Alan Taylor explains
why Conservation Officers should care
about parks and gardens.

This year’s Annual School breaks new ground for ACO by exploring the problems and methods of Conserving Historic Parks and Gardens (see Annual School Update elsewhere in this issue and the enclosed booking form). This article is a reminder to AGO members that this topic is every bit as central to our professional concerns as the preservation of historic buildings or conservation areas.
Some readers may think it strange that I should need to write such an article, in Context of all journals. A year ago so would I, but 12 months of preparing for next year’s Annual School have revealed an astonishing ignorance or complacency about historic parks and gardens, not just among mainstream planning officers but all too often among their conservation staff as well.
There is a popular fallacy that the phrase historic park or garden refers only to rolling rural acres designed by Capability Brown or Humphry Repton (or their ilk), and which are included in the English Heritage Register. This is not so, and obscures the fact that historic parks and gardens exist everywhere—in urban, even metropolitan, areas just as much as in the most rural shires—and sometimes on a very small scale. Mark Girouard’s book The English Town has several chapters on walks, squares and parks, some dating back to the 17th century and still extant, with copious references to the garden settings, again often surviving; to almshouses, hospitals and private dwellings. The full extent of
such survivals has yet to be charted and their significance fully appreciated even by garden historians.
The 19th century provides the best instances of the interrelationship between rural and urban contexts. Many of the principal landscape designers of the age were simultaneously involved in country house work and laying out municipal parks and cemeteries, often to the same design theory. Stoke on Trent cemetery was laid out by H E Milner; nearby Hanley and Tunstall parks by Thomas Mawson (there will be optional visits to all three from the Annual School). Elsewhere in Staffordshire, Milner laid Out The Lawns at Rangemore for Lord Bass; Mawson the new parterres at Patshull Hall and Betley Court, and a whole new and little known small garden at Little Onn Manor.
On a national canvas J C Loudon, the prolific and influential early 19th century writer on gardening matters, published inter a/ia The Suburban Gardener and Villa Companion in 1838, and On the Laying Out Planting and Managing of Cemeteries in 1843; he also designed the Derby Arboretum. Joseph Paxton, besides his work at Chatsworth, was responsible for Birkenhead Park (the first municipal park) and the Crystal Palace park at Sydenham. These few instances alone suggest that there can be few parts of the country totally devoid of historic designed landscapes of some significance or interest.
There is a fallacious belief that such sites are only significant for providing a ‘set
ting’ for listed buildings, and the intrinsic interest and management of the other components—land form, trees, planting—are esoteric matters for other professional disciplines. Again, nothing could be further from the truth. As conservationists we should be concerned with the total historic context, as interested for example in securing a planned replanting programme (with the right species) in the avenue, as in a planned maintenance schedule (with the right materials) for the house.

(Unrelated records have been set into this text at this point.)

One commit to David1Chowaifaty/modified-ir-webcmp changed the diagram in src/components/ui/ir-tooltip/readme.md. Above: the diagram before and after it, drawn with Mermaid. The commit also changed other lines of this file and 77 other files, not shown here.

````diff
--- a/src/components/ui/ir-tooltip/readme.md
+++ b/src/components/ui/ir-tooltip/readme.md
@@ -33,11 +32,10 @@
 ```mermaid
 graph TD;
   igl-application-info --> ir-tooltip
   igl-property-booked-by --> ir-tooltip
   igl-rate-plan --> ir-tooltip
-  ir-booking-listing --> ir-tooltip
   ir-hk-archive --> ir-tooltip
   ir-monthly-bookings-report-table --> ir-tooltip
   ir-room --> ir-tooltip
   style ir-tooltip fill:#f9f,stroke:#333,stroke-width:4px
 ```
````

Of course we cannot do this alone. Just as in the buildings we need to draw on the skills of historians, structural experts, timber specialists and the like, so in the grounds we must draw on the strengths of arboriculturalists, plantsmen and garden archaeologists to meet an array of challenges—philosophical, biological, and practical—on an heroic scale most Conservation Officers have never dreamed of.

This is not new or dramatic (anyone in doubt should reread page 60 of Circular 8/87), but it is true that mainstream conservation has turned its back on the great outside for too long. There is now an increasing national awareness of the interest and relevance of garden history: it will be the great conservation growth area of the 1990s. So, be in the vanguard! Come to Keele and find out what it’s all about!

Alan Taylor is Senior Conservation Officer with Staffordshire county Council, anda member of the 1992 Annual School
Organising Committee.